GBSC 728                  Cancer Genomics, Epigenetics, & Therapeutics          3 Hours.

Recent advances in high throughput technologies have enabled researchers to decipher the genomic and epigenetic alterations in cancer in great detail. In this course “Cancer Genomics and Epigenetics”, students will learn the technologies used for investigating the genomic and epigenetic alterations in cancer and effect of these changes on cancer progression and potential application of understanding these changes. The goal of this course is to provide the students with an exposure to a wide range of high throughput technologies used in cancer genomic research, basic and translational genomic and epigenetics research. In addition, the course will highlight the major discoveries in the area of gene mutations and gene fusions as well as therapeutic targeting some of the critical molecular alteration. This course will give exposures to students to state of the art cancer research topics, promotes scientific literacy, discussion skills, and critical research integration skills. In addition, students will also gain experience in presentation and ideas to develop new projects in cancer genomics and epigenetics research areas.

Biology Electives

BY 634                       Functional Genomics and Systems Biology                  3 Hours.

Systems biology is an inter-disciplinary study underlying complex biological processes as integrated systems of many interacting components. This course will give students a foundation in understanding complex biological interactions at the molecular, network and genomic level. This course will cover state-of-the-art high throughput established and novel approaches used in genome sequencing, transcriptomics, proteomics and metabolomics to obtain, integrate and analyze complex data. The students will also get familiar with knowledge on experimental perturbation of genomes, gene regulatory networks, comparative genomics and evolution, basic bioinformatics. This course will be a combination of text based lectures and discussions of the current literature relevant to Functional Genomics and Systems Biology. Prerequisite: BY210 minimum grade of C.

Health Professional Electives

HRP 650           Management and Leadership Skills for Clinical Professionals     1-3 Hour

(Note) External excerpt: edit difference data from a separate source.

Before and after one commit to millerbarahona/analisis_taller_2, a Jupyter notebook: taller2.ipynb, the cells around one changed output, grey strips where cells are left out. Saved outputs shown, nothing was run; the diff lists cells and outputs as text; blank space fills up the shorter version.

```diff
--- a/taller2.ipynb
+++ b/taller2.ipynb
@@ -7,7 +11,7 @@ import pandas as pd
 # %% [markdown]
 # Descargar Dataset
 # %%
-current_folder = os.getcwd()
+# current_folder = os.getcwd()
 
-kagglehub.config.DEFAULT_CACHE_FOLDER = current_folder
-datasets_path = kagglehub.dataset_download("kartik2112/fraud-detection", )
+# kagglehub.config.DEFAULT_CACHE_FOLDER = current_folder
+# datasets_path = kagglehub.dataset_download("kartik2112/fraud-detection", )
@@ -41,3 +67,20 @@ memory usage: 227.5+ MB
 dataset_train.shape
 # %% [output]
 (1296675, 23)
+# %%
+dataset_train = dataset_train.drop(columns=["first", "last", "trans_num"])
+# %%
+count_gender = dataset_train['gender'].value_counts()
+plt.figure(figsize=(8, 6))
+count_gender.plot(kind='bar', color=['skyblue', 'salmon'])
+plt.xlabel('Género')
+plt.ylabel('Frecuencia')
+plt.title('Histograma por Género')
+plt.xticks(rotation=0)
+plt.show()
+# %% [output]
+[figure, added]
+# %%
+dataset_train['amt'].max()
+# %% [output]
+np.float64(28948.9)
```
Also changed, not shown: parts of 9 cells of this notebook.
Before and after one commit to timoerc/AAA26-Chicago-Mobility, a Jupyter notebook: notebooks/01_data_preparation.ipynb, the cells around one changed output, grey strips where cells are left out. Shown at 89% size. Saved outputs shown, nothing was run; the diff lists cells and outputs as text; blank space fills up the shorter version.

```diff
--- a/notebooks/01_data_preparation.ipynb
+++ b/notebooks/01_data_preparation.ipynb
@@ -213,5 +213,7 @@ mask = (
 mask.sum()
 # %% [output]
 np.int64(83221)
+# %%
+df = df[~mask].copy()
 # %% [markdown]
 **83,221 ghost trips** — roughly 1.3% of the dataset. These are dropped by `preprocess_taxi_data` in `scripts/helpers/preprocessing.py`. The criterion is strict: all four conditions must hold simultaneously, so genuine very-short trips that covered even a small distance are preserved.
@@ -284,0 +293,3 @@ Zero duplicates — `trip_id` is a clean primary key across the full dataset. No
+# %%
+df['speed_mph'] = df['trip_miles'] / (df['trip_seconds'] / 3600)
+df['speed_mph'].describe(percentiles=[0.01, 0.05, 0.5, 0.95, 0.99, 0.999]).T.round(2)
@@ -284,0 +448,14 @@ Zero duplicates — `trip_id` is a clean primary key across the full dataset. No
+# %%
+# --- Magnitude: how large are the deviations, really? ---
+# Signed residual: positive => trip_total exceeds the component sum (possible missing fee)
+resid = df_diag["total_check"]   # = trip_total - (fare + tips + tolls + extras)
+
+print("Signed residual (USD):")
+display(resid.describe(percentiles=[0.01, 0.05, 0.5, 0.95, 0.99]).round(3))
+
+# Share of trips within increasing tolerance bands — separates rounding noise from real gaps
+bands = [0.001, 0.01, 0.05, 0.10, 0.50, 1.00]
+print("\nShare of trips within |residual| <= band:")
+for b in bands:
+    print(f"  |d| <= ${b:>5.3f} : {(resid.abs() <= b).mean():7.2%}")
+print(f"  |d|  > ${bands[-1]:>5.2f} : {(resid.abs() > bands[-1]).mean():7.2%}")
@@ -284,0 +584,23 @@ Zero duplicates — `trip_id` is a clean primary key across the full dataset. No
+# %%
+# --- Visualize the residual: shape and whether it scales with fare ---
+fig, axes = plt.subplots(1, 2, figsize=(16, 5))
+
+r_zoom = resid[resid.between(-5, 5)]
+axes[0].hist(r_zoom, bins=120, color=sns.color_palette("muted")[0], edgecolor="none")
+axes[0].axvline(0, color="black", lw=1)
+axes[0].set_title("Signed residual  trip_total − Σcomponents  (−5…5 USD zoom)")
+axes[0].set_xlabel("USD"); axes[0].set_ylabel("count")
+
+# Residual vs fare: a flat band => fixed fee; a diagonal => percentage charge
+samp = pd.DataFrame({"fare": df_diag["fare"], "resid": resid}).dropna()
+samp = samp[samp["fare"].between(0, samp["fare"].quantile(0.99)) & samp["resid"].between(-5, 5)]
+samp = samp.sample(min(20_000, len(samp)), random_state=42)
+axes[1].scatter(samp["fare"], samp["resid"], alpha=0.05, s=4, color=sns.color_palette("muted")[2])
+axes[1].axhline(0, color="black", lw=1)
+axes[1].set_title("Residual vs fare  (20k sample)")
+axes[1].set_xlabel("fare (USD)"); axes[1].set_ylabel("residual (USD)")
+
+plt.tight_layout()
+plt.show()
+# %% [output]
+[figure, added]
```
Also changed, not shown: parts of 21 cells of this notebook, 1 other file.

Leadership concepts and management principles as employed by clinical professionals in health care organizations. Focus on effective approaches to communication, change and conflict management, performance and financial management, and cultural competence.